◆ **What the task requires**: Filter the listing so that only lines with the word "estudantes" remain.

◆ **Source data**:
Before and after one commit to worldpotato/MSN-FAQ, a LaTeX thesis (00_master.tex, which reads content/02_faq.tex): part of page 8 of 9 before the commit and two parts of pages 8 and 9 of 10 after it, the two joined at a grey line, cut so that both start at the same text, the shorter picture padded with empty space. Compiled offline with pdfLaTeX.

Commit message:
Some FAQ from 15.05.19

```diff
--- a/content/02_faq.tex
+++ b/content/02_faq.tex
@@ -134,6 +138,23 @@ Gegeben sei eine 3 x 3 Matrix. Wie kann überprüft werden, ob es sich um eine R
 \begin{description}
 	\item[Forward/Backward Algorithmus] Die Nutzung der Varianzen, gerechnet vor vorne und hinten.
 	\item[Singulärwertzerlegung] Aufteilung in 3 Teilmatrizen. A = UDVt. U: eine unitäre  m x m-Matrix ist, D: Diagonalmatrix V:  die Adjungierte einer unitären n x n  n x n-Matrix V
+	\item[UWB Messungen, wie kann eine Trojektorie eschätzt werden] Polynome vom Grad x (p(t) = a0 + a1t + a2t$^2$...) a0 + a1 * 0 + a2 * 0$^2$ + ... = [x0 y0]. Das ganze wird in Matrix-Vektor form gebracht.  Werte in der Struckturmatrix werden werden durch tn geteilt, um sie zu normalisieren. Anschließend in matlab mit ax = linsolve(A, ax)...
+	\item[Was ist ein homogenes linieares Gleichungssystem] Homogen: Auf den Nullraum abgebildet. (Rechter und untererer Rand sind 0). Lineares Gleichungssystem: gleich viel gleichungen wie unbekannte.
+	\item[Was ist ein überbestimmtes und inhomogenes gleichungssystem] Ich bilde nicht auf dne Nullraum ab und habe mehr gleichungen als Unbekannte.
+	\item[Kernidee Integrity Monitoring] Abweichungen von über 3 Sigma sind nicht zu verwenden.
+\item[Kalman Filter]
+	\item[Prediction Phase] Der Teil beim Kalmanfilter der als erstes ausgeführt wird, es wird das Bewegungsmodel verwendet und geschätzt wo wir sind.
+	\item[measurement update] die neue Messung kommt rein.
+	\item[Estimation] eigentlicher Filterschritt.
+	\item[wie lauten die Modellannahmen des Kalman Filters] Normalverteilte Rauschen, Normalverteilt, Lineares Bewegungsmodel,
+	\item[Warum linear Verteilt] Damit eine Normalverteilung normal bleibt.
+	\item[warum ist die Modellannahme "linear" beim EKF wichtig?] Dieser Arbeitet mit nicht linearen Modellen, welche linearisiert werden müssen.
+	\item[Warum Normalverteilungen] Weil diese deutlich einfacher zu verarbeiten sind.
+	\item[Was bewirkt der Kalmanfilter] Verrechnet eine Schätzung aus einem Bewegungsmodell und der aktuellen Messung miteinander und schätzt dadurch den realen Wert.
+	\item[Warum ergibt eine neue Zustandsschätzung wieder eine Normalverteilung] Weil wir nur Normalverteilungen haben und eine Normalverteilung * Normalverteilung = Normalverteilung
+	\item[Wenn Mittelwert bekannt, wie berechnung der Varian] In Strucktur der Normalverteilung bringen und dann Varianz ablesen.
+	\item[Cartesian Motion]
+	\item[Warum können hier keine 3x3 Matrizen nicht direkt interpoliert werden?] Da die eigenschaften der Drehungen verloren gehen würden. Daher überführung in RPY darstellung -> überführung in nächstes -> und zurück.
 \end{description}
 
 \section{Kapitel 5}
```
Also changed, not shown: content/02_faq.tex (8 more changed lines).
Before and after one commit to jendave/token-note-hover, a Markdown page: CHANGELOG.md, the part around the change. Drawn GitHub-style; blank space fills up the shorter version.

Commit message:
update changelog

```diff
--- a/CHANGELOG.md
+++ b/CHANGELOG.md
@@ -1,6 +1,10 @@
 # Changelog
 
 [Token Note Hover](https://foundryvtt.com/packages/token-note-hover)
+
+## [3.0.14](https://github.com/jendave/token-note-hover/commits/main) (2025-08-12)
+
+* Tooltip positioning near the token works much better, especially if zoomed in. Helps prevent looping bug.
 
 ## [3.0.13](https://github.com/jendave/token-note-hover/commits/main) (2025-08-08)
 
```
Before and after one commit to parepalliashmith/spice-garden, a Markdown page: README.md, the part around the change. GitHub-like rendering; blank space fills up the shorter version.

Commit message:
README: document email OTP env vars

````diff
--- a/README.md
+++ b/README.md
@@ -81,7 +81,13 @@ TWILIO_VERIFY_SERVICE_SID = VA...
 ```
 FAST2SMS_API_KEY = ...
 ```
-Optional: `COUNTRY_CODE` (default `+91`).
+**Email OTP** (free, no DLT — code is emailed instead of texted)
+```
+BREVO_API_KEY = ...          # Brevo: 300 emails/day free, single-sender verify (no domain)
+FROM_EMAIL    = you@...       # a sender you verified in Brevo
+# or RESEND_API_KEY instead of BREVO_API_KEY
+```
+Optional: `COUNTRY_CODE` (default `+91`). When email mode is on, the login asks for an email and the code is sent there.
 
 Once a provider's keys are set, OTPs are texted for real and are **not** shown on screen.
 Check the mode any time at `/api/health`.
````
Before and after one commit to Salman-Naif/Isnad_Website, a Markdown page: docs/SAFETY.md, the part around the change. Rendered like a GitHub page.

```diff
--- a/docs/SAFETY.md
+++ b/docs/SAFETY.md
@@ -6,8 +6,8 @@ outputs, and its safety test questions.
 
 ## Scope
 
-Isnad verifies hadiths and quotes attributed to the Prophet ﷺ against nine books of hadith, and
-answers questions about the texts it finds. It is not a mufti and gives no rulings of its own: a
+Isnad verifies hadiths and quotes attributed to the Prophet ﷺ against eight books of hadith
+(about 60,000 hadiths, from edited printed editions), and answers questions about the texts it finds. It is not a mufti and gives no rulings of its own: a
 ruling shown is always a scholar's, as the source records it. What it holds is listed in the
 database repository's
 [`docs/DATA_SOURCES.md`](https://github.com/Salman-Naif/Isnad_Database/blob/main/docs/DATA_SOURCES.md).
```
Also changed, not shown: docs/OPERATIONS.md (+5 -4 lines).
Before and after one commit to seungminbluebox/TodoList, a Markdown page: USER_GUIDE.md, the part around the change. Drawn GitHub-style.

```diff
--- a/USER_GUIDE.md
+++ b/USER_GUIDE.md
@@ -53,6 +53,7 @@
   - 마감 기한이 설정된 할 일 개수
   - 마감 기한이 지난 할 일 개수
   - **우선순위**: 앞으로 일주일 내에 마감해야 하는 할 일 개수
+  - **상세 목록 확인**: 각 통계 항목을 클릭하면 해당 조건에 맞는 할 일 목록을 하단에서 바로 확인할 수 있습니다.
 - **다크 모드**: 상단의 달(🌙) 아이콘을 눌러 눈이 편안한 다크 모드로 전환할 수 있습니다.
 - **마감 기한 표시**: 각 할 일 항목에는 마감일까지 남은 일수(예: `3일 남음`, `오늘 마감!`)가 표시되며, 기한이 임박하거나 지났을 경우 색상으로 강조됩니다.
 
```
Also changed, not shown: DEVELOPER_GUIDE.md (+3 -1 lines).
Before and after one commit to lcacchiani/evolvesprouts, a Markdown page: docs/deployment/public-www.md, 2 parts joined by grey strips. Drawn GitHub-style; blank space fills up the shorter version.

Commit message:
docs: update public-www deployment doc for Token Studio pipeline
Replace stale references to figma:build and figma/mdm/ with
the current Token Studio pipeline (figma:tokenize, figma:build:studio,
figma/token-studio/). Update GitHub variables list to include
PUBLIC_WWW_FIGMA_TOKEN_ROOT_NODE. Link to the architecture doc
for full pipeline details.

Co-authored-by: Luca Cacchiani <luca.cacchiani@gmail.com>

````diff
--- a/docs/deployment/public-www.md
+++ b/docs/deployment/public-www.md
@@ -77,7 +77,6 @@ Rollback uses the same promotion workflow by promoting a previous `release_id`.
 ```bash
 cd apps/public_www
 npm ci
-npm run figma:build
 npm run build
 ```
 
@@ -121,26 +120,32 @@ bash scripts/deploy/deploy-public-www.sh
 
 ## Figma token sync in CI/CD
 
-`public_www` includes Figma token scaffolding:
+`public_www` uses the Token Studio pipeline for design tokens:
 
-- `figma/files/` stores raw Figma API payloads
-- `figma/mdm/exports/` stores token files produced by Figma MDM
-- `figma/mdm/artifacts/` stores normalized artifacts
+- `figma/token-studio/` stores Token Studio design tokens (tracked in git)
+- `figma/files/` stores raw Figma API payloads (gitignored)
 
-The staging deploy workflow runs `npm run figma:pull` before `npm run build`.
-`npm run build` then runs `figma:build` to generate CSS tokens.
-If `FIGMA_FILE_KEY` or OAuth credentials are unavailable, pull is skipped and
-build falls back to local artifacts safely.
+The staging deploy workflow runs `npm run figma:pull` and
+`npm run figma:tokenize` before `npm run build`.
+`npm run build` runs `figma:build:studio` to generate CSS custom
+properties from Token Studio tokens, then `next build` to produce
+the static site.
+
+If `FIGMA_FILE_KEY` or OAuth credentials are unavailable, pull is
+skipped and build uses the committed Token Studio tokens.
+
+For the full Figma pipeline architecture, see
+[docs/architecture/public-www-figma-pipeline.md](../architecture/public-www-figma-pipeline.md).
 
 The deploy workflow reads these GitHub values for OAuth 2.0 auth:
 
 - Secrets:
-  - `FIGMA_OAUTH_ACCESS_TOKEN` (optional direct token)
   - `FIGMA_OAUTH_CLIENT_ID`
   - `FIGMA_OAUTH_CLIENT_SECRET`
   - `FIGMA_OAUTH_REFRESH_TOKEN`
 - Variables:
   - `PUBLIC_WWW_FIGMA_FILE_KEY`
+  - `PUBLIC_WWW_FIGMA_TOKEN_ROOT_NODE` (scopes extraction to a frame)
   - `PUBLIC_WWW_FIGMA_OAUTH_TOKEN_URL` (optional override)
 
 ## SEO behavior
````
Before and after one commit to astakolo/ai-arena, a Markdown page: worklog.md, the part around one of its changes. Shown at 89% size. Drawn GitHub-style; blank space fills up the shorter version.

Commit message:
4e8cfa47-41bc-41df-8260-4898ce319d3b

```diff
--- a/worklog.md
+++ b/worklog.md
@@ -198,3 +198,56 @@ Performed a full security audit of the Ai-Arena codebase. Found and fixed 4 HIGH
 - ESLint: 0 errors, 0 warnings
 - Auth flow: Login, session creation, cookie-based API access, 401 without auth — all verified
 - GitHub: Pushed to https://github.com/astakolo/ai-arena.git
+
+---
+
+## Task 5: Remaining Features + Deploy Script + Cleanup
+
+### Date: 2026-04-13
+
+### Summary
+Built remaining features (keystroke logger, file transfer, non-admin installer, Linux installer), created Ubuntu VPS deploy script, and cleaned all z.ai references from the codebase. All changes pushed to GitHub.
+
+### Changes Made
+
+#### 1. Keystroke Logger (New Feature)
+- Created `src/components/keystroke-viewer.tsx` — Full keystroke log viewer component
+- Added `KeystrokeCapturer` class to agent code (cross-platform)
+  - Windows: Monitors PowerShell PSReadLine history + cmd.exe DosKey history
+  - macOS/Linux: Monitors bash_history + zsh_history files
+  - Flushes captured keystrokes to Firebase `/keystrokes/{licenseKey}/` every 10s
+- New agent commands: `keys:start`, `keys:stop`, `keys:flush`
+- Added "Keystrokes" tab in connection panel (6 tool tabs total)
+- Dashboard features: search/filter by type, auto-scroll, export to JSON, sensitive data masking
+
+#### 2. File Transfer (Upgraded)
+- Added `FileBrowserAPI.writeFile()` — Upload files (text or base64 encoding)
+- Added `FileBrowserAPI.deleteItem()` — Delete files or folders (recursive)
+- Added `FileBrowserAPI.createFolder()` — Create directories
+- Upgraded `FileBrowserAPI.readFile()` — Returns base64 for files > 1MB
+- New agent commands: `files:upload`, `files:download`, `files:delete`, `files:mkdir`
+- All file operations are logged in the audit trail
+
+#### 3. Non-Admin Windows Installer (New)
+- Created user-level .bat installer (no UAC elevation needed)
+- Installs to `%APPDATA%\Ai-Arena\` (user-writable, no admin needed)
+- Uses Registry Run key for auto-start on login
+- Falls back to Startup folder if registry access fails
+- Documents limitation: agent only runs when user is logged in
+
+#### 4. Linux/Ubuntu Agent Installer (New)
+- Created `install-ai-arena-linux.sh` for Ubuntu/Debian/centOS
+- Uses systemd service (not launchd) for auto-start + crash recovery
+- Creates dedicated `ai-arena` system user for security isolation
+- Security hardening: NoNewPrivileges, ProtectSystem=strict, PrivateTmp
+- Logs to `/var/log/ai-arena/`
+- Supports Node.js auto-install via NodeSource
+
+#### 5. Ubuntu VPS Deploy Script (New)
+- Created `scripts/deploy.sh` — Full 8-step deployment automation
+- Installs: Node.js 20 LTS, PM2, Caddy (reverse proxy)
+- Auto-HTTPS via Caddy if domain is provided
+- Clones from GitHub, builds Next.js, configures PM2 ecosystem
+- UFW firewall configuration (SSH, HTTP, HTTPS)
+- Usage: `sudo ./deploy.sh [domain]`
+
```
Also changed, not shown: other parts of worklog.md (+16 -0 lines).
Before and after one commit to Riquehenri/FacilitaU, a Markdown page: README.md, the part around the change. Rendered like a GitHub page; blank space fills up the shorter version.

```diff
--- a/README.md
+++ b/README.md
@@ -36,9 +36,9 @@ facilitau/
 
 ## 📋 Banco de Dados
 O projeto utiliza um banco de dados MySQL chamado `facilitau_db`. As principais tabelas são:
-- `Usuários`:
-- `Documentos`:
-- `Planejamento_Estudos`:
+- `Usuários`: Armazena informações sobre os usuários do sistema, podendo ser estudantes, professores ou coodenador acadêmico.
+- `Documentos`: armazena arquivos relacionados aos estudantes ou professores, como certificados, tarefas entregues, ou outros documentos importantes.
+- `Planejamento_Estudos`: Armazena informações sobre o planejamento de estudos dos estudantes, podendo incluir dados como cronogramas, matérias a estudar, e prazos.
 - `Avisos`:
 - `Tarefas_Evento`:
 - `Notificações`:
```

◆ **Written response**:
+- `Usuários`: Armazena informações sobre os usuários do sistema, podendo ser estudantes, professores ou coodenador acadêmico.
+- `Documentos`: armazena arquivos relacionados aos estudantes ou professores, como certificados, tarefas entregues, ou outros documentos importantes.
+- `Planejamento_Estudos`: Armazena informações sobre o planejamento de estudos dos estudantes, podendo incluir dados como cronogramas, matérias a estudar, e prazos.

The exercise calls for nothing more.